1433. Department Memorandum -- Keeney Memorandum Re Bailey Decision

December 13, 1995


TO: All United States Attorneys


ll Criminal Division Section Chiefs

FROM:John C. Keeney
Acting Assistant Attorney General

SUBJECT: Supreme Court's Decision in Bailey v. United States, No. 94-7448 (December 6, 1995)

Under 18 U.S. C. § 924 (c) (1), a person who "during and in relation to any crime of violence or drug trafficking crime * * * uses or carries a firearm" is subject to a five-year minimum sentence.

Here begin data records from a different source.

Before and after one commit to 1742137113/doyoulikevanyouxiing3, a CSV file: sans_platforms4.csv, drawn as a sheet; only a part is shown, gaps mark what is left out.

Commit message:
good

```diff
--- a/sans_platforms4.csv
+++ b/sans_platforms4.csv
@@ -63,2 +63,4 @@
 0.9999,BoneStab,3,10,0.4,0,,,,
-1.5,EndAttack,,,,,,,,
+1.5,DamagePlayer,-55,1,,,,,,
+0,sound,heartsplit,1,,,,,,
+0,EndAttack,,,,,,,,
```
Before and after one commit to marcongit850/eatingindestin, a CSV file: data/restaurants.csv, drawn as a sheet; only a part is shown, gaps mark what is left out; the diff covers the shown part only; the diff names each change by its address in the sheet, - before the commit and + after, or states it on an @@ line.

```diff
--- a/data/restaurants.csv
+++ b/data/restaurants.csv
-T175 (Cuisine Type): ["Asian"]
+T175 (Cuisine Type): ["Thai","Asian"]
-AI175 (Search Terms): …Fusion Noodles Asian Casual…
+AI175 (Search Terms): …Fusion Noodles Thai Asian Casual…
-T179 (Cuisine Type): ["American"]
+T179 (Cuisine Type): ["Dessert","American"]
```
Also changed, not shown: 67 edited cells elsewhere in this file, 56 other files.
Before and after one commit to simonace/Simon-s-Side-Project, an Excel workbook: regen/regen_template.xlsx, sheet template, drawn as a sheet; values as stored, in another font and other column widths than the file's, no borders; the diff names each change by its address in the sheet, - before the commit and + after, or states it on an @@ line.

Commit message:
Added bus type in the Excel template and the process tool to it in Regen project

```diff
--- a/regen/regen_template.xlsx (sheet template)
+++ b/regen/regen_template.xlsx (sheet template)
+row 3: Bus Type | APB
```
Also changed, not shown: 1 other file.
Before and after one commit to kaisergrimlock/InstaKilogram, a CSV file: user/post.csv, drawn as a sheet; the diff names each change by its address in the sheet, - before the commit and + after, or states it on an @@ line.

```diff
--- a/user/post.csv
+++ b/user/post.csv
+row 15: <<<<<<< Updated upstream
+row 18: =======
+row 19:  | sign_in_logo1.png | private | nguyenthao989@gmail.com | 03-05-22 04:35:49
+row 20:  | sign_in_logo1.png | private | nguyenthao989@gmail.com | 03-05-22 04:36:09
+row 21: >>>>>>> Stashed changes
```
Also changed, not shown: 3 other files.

In Bailey v. United States, the Supreme Court held that conviction of a defendant for "use" of a firearm under Section 924(c) requires "evidence sufficient to show an active employment of the firearm by the defendant." The Court explained that "use" under Section 924(c) (1) "includes brandishing, displaying, bartering, striking with, and most obviously, firing or attempting to fire, a firearm." In addition, "an offender's reference to a firearm in his possession could satisfy § 924(c)(1), if it is "calculated to bring about a change in the circumstances" of the underlying crime of violence or drug trafficking crime.

The Court rejected the government's contention that "placement of a firearm to provide a sense of security or to embolden" a defendant constitutes "use" under the statute. Thus, the Court held that [j]urors are not generally equipped to determine whether a particular theory of conviction submitted to them is contrary to law -- whether, for example, the action in question * * fails to come within the statutory definition of the crime"). Nevertheless, in light of the Court's remand in Bailey for the district court to consider whether the convictions could be upheld under the "carrying" prong of Section 924(c), we should not abandon the "carrying" argument.

Resentencing: In cases in which a court of appeals relies on Bailey to reverse a Section 924(c) conviction or grant relief under Section 2255, we should argue that the defendant can be resentenced on the other counts of conviction. Courts have generally held that resentencing a defendant under these circumstances merely "effectuate[s] the trial court's original sentencing intentions" and does not violate the defendant's due process rights or place him in double jeopardy. United States v. Pimienta-Redonde, 874 F.2d 9 (1st Cir.) (en banc), cert. denied, 493 U.S. 890 (1989); see also United States v. Shue, 825 F.2d 1111 (7th Cir. 1987), cert. denied, 484 U.S. 956 (1987); but see United States v. Minor (9th Cir. 1988) (when court of appeals reverses defendant's convictions on some counts, district court may not resentence defendant on remaining counts unless authorized to do so by court of appeals' mandate or Fed. R. Crim. P. 35); see id. at 1189 n.5 (suggesting that government may "ask the court of appeals to exercise its discretion" to order resentencing on counts that were affirmed).

The Court observed in Bailey that the government "has other means available to charge offenders who mix guns and drugs," noting that "Sentencing Guidelines § 2D1.l(b)(1) provides an enhancement for a person convicted of certain drug-trafficking offenses if a firearm was possessed during the offense." As the Court's comment makes clear, the Guidelines adjustment requires only possession, not "use," of a firearm. Although the Guidelines prohibit application of the Section 2D1.l(b)(1) adjustment to a defendant who was convicted for a violation of Section 924(c) as well as an underlying drug trafficking offense, see Guidelines § 2K2.4, Application Note 2, when a defendant's Section 924(c) conviction is reversed and the case is remanded for resentencing on an underlying drug trafficking conviction, we should point out that the defendant is now eligible for the upward adjustment under Section 2D1.l(b)(1) and should ask that the adjustment be imposed.

Assistance: Questions about the effect of the Bailey decision on charging decisions under Section 924(c) should be directed to John DePue (202) 616-0725 and Stanley Rothstein (202) 616-3102 in the Terrorism and Violent Crime Section. Assistance in responding to Bailey claims should be sought from the Appellate Section liaison for your office.

[cited in JM 9-63.500]